**WHAT YOU NEED TO DO:**
Reproduce the following entries exactly, leaving nothing out.

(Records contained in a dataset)
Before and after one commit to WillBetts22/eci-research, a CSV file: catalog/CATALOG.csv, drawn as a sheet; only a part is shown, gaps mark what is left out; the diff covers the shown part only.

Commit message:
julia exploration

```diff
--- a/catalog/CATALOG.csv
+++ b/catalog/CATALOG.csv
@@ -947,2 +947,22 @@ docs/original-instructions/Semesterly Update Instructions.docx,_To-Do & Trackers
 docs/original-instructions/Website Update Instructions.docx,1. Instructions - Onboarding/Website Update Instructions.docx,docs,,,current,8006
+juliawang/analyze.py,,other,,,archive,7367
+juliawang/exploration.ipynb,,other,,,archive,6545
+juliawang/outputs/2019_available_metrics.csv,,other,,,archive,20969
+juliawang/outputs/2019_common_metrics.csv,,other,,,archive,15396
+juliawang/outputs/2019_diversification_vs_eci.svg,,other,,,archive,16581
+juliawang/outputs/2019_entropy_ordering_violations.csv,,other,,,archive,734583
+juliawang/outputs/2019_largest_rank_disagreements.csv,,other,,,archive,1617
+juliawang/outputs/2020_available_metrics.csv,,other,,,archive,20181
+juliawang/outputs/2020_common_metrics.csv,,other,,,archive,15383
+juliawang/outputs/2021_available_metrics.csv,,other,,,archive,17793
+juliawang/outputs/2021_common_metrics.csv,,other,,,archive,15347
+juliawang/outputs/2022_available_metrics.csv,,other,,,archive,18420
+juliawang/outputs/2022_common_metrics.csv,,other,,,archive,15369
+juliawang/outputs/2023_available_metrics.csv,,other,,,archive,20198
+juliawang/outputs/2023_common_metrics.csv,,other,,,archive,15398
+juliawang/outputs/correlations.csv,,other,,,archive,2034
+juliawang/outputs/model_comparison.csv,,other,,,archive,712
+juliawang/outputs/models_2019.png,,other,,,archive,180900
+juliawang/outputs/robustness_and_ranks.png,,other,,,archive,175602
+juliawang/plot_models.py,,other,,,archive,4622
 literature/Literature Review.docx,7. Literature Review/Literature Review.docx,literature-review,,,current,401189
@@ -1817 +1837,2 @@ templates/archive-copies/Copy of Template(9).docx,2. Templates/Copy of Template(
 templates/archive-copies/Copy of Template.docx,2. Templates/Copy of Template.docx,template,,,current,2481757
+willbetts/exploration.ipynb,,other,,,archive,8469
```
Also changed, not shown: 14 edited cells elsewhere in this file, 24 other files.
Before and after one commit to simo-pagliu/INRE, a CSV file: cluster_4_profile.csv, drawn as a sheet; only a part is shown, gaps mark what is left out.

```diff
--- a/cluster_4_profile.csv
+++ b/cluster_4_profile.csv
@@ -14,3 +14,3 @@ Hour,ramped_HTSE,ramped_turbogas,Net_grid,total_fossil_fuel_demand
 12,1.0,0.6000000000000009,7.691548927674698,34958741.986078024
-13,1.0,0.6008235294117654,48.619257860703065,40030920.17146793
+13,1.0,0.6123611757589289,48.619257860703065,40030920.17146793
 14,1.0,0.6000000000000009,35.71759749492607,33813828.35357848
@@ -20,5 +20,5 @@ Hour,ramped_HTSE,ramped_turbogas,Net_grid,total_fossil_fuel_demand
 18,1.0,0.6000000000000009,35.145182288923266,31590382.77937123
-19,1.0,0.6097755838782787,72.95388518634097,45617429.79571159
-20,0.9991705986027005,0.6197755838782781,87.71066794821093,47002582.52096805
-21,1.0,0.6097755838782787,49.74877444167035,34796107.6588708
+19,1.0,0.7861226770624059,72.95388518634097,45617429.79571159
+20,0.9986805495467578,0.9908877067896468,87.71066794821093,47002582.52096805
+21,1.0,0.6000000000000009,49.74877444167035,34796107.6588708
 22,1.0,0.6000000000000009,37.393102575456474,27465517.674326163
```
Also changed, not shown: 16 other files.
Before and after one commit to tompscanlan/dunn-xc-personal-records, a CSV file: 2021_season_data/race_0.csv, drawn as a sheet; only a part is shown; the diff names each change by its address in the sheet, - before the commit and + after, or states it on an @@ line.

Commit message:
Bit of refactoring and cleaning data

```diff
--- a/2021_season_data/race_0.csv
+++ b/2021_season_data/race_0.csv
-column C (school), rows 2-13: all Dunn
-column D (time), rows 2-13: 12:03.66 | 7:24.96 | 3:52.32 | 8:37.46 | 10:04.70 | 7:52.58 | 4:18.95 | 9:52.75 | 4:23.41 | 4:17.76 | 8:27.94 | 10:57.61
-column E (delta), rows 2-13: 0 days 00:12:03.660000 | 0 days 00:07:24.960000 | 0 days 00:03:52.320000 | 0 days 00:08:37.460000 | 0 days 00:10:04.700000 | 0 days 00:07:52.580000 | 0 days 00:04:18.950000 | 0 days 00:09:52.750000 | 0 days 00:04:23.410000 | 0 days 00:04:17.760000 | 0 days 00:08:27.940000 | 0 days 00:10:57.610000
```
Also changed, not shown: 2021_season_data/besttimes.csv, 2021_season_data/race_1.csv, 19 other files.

**RESULT BELOW:**
Before and after one commit to WillBetts22/eci-research, a CSV file: catalog/CATALOG.csv, drawn as a sheet; only a part is shown, gaps mark what is left out; the diff covers the shown part only.

Commit message:
julia exploration

```diff
--- a/catalog/CATALOG.csv
+++ b/catalog/CATALOG.csv
@@ -947,2 +947,22 @@ docs/original-instructions/Semesterly Update Instructions.docx,_To-Do & Trackers
 docs/original-instructions/Website Update Instructions.docx,1. Instructions - Onboarding/Website Update Instructions.docx,docs,,,current,8006
+juliawang/analyze.py,,other,,,archive,7367
+juliawang/exploration.ipynb,,other,,,archive,6545
+juliawang/outputs/2019_available_metrics.csv,,other,,,archive,20969
+juliawang/outputs/2019_common_metrics.csv,,other,,,archive,15396
+juliawang/outputs/2019_diversification_vs_eci.svg,,other,,,archive,16581
+juliawang/outputs/2019_entropy_ordering_violations.csv,,other,,,archive,734583
+juliawang/outputs/2019_largest_rank_disagreements.csv,,other,,,archive,1617
+juliawang/outputs/2020_available_metrics.csv,,other,,,archive,20181
+juliawang/outputs/2020_common_metrics.csv,,other,,,archive,15383
+juliawang/outputs/2021_available_metrics.csv,,other,,,archive,17793
+juliawang/outputs/2021_common_metrics.csv,,other,,,archive,15347
+juliawang/outputs/2022_available_metrics.csv,,other,,,archive,18420
+juliawang/outputs/2022_common_metrics.csv,,other,,,archive,15369
+juliawang/outputs/2023_available_metrics.csv,,other,,,archive,20198
+juliawang/outputs/2023_common_metrics.csv,,other,,,archive,15398
+juliawang/outputs/correlations.csv,,other,,,archive,2034
+juliawang/outputs/model_comparison.csv,,other,,,archive,712
+juliawang/outputs/models_2019.png,,other,,,archive,180900
+juliawang/outputs/robustness_and_ranks.png,,other,,,archive,175602
+juliawang/plot_models.py,,other,,,archive,4622
 literature/Literature Review.docx,7. Literature Review/Literature Review.docx,literature-review,,,current,401189
@@ -1817 +1837,2 @@ templates/archive-copies/Copy of Template(9).docx,2. Templates/Copy of Template(
 templates/archive-copies/Copy of Template.docx,2. Templates/Copy of Template.docx,template,,,current,2481757
+willbetts/exploration.ipynb,,other,,,archive,8469
```
Also changed, not shown: 14 edited cells elsewhere in this file, 24 other files.
Before and after one commit to simo-pagliu/INRE, a CSV file: cluster_4_profile.csv, drawn as a sheet; only a part is shown, gaps mark what is left out.

```diff
--- a/cluster_4_profile.csv
+++ b/cluster_4_profile.csv
@@ -14,3 +14,3 @@ Hour,ramped_HTSE,ramped_turbogas,Net_grid,total_fossil_fuel_demand
 12,1.0,0.6000000000000009,7.691548927674698,34958741.986078024
-13,1.0,0.6008235294117654,48.619257860703065,40030920.17146793
+13,1.0,0.6123611757589289,48.619257860703065,40030920.17146793
 14,1.0,0.6000000000000009,35.71759749492607,33813828.35357848
@@ -20,5 +20,5 @@ Hour,ramped_HTSE,ramped_turbogas,Net_grid,total_fossil_fuel_demand
 18,1.0,0.6000000000000009,35.145182288923266,31590382.77937123
-19,1.0,0.6097755838782787,72.95388518634097,45617429.79571159
-20,0.9991705986027005,0.6197755838782781,87.71066794821093,47002582.52096805
-21,1.0,0.6097755838782787,49.74877444167035,34796107.6588708
+19,1.0,0.7861226770624059,72.95388518634097,45617429.79571159
+20,0.9986805495467578,0.9908877067896468,87.71066794821093,47002582.52096805
+21,1.0,0.6000000000000009,49.74877444167035,34796107.6588708
 22,1.0,0.6000000000000009,37.393102575456474,27465517.674326163
```
Also changed, not shown: 16 other files.
Before and after one commit to tompscanlan/dunn-xc-personal-records, a CSV file: 2021_season_data/race_0.csv, drawn as a sheet; only a part is shown; the diff names each change by its address in the sheet, - before the commit and + after, or states it on an @@ line.

Commit message:
Bit of refactoring and cleaning data

```diff
--- a/2021_season_data/race_0.csv
+++ b/2021_season_data/race_0.csv
-column C (school), rows 2-13: all Dunn
-column D (time), rows 2-13: 12:03.66 | 7:24.96 | 3:52.32 | 8:37.46 | 10:04.70 | 7:52.58 | 4:18.95 | 9:52.75 | 4:23.41 | 4:17.76 | 8:27.94 | 10:57.61
-column E (delta), rows 2-13: 0 days 00:12:03.660000 | 0 days 00:07:24.960000 | 0 days 00:03:52.320000 | 0 days 00:08:37.460000 | 0 days 00:10:04.700000 | 0 days 00:07:52.580000 | 0 days 00:04:18.950000 | 0 days 00:09:52.750000 | 0 days 00:04:23.410000 | 0 days 00:04:17.760000 | 0 days 00:08:27.940000 | 0 days 00:10:57.610000
```
Also changed, not shown: 2021_season_data/besttimes.csv, 2021_season_data/race_1.csv, 19 other files.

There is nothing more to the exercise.